Right of revocation. We are planing to publish buildinfo files, make assumptions based on them, probably have some concepts of “trusted builders”. But it is possible that we will face the need of making different statements about state of the package. It can be something like “I was able to reproduce the software yesterday, but today the building process gives different result” or “I submited the .buildinfo, but then I found a problem with my test environment - please ignore my last submission”. Whatever the case, we cannot just remove the uploaded buildinfo file; instead, we should submit the newfile with different results. But that situation has to be handled correctly by the system that uses these files for reproducibility checks (that one got a really interesting discussion on the binary transparency session; we found this problem resembling certificate transparency issue).
We want to include everything that is affecting the build into buildinfo files, but there is a obvious limit to what information can we safely publish. In theory, sensitive information like the hostname or number of CPU cores should not affect the build, but in reality, that can happen. Should we make this information public and, if not, how to handle its absence?
It is worth noting that .buildinfo files were actively discussed even in the sessions that were, at a first glance, not connected to them. It shows how important the idea is and how many applications can it have.

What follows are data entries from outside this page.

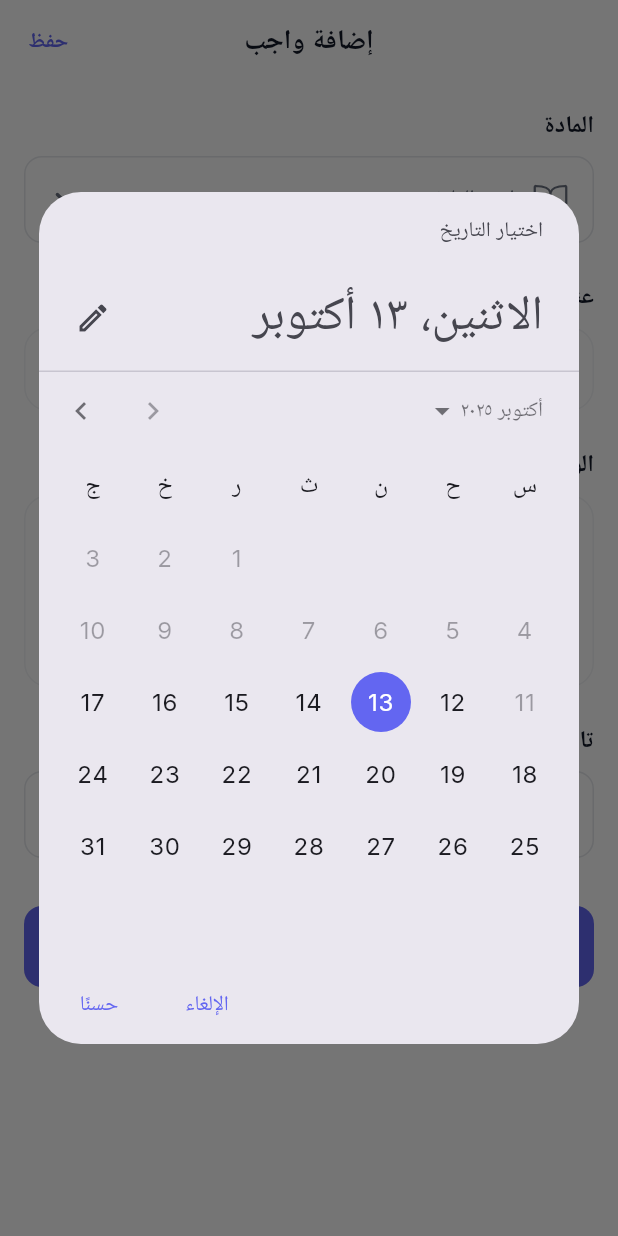
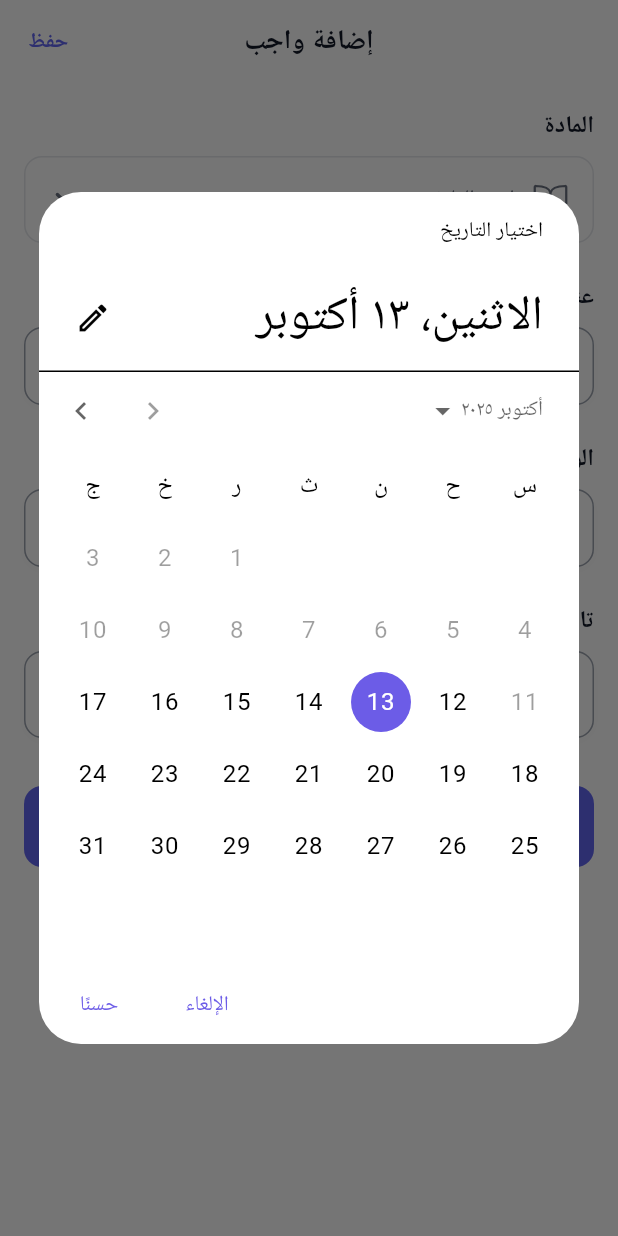
Before and after one commit to Mohamed-Elsayed-zakria/academy-plus-flutter, a Flutter app: the AddAssignmentScreen screen opened by its route, after a tap on "تاريخ التسليم", on a phone screen of 412 x 824 dp. Run offline on Flutter 3.47's test engine with Material 3 defaults, Android fonts, the phone set to English and light mode, and no system bars; our stand-ins replace carousel_slider, easy_localization, flutter_svg, go_router, google_fonts, image_picker and 3 more; accounts and stored records are empty.

Commit message:
Refactor AddAssignmentScreen and AddQuizScreen: Replace TextFormField with CustomTextField for improved UI consistency, integrate DatePickerWidget for date selection, and enhance layout with updated padding and styling.

```diff
--- /dev/null
+++ b/lib/core/widgets/date_picker_widget.dart
@@ -0,0 +1,38 @@
+import 'package:flutter/material.dart';
+
+class DatePickerWidget {
+  static Future<DateTime?> showCustomDatePicker({
+    required BuildContext context,
+    DateTime? initialDate,
+    DateTime? firstDate,
+    DateTime? lastDate,
+  }) async {
+    return await showDatePicker(
+      context: context,
+      initialDate: initialDate ?? DateTime.now().add(const Duration(days: 1)),
+      firstDate: firstDate ?? DateTime.now(),
+      lastDate: lastDate ?? DateTime.now().add(const Duration(days: 365)),
+      builder: (context, child) {
+        return Theme(
+          data: ThemeData.light().copyWith(
+            colorScheme: const ColorScheme.light(
+              primary: Color(0xFF6C5CE7),
+              onPrimary: Colors.white,
+              secondary: Color(0xFF6C5CE7),
+              onSecondary: Colors.white,
+              surface: Colors.white,
+              onSurface: Colors.black,
+              background: Colors.white,
+              onBackground: Colors.black,
+            ),
+            dialogBackgroundColor: Colors.white,
+            scaffoldBackgroundColor: Colors.white,
+            cardColor: Colors.white,
+            canvasColor: Colors.white,
+          ),
+          child: child!,
+        );
+      },
+    );
+  }
+}
--- a/lib/features/assignments/presentation/views/screens/add_assignment_screen.dart
+++ b/lib/features/assignments/presentation/views/screens/add_assignment_screen.dart
@@ -3,6 +3,8 @@ import 'package:go_router/go_router.dart';
 import 'package:ionicons/ionicons.dart';
 import '../../../../../core/constants/app_colors.dart';
 import '../../../../../core/localization/app_localizations.dart';
+import '../../../../../core/widgets/custom_text_field.dart';
+import '../../../../../core/widgets/date_picker_widget.dart';
 
 class AddAssignmentScreen extends StatefulWidget {
   const AddAssignmentScreen({super.key});
@@ -76,7 +78,7 @@ class _AddAssignmentScreenState extends State<AddAssignmentScreen> {
   }
 
   void _selectDate() async {
-    final date = await showDatePicker(
+    final date = await DatePickerWidget.showCustomDatePicker(
       context: context,
       initialDate: DateTime.now().add(const Duration(days: 1)),
       firstDate: DateTime.now(),
@@ -179,15 +181,10 @@ class _AddAssignmentScreenState extends State<AddAssignmentScreen> {
             // Assignment Title
             _buildSectionTitle(AppLocalizations.assignmentTitle),
             const SizedBox(height: 8),
-            TextFormField(
+            CustomTextField(
               controller: _titleController,
-              decoration: InputDecoration(
-                hintText: AppLocalizations.assignmentTitle,
-                prefixIcon: const Icon(Ionicons.document_text_outline),
-                border: OutlineInputBorder(
-                  borderRadius: BorderRadius.circular(12),
-                ),
-              ),
+              hintText: AppLocalizations.assignmentTitle,
+              prefixIcon: const Icon(Ionicons.document_text_outline),
               validator: (value) {
                 if (value == null || value.isEmpty) {
                   return AppLocalizations.pleaseEnterTitle;
@@ -198,40 +195,37 @@ class _AddAssignmentScreenState extends State<AddAssignmentScreen> {
 
             const SizedBox(height: 24),
 
-            // Description
+            // Description (Optional)
             _buildSectionTitle(AppLocalizations.description),
             const SizedBox(height: 8),
-            TextFormField(
+            CustomTextField(
               controller: _descriptionController,
-              maxLines: 4,
-              decoration: InputDecoration(
-                hintText: AppLocalizations.description,
-                prefixIcon: const Icon(Ionicons.text_outline),
-                border: OutlineInputBorder(
-                  borderRadius: BorderRadius.circular(12),
-                ),
-              ),
-              validator: (value) {
-                if (value == null || value.isEmpty) {
-                  return AppLocalizations.pleaseEnterDescription;
-                }
-                return null;
-              },
+              hintText: AppLocalizations.description,
+              prefixIcon: const Icon(Ionicons.text_outline),
+              // No validator - description is optional
             ),
 
             const SizedBox(height: 24),
 
-            // Due Date
+            // Due Date (Required)
             _buildSectionTitle(AppLocalizations.dueDate),
             const SizedBox(height: 8),
             InkWell(
               onTap: _selectDate,
               borderRadius: BorderRadius.circular(12),
               child: Container(
-                padding: const EdgeInsets.all(16),
+                padding: const EdgeInsets.symmetric(horizontal: 16, vertical: 16),
                 decoration: BoxDecoration(
-                  border: Border.all(color: AppColors.border),
+                  color: AppColors.surface,
                   borderRadius: BorderRadius.circular(12),
+                  border: Border.all(color: AppColors.textTertiary),
+                  boxShadow: [
+                    BoxShadow(
+                      color: Colors.black.withValues(alpha: 0.02),
+                      blurRadius: 8,
+                      offset: const Offset(0, 2),
+                    ),
+                  ],
                 ),
                 child: Row(
                   children: [
@@ -249,11 +243,12 @@ class _AddAssignmentScreenState extends State<AddAssignmentScreen> {
                           color: _selectedDate != null
                               ? AppColors.textPrimary
                               : AppColors.textSecondary,
+                          fontSize: 14,
                         ),
                       ),
                     ),
                     Icon(
-                      Ionicons.calendar_outline,
+                      Ionicons.chevron_down_outline,
                       color: AppColors.textSecondary,
                     ),
                   ],
```
Also changed, not shown: lib/features/quizzes/presentation/views/screens/add_quiz_screen.dart (+23 -38 lines).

Of course, I also paid a lot of attention to discussions around diffoscope, the tool I am going to focus my efforts on in the following several months. It got pretty much attention and it was inspiring to see how useful it is to many different projects. There was a session on that we discussed the future of diffoscope, what people expect of it and what features should be added. That gave me several new ideas on what should I try to do to improve that tool. There were also quite a lot of progress done in-between the sessions, during the hacking times. Sadly, I was not part of that progress, although now I am set to fulfilling the feature request for markdown output.
In general, I am very grateful for all the participiants for being friendly and open for all sort of question and discussion. I often had to ask people to explain some concept that I did not know, and they always took the time to explain it to me. The community of Reproducible Builds project is really great and welcoming! Of course, that also reminded me of how little I still know. I wish I came here more prepared and was able to add something up to the effort. I do hope at least my questions were useful in fueling up the discussion and seing the problem from the different angle.
I tried to tell about what I saw and what I learned in a clear, meaningful way, but, in fact, I am just super-excited now, happy to meet all these great people and motivated to work on the project and be a part of community. Everything was awesome about these three days, and all I saw here inspired me greatly. My sincere thanks to all organisators and participiants of this event!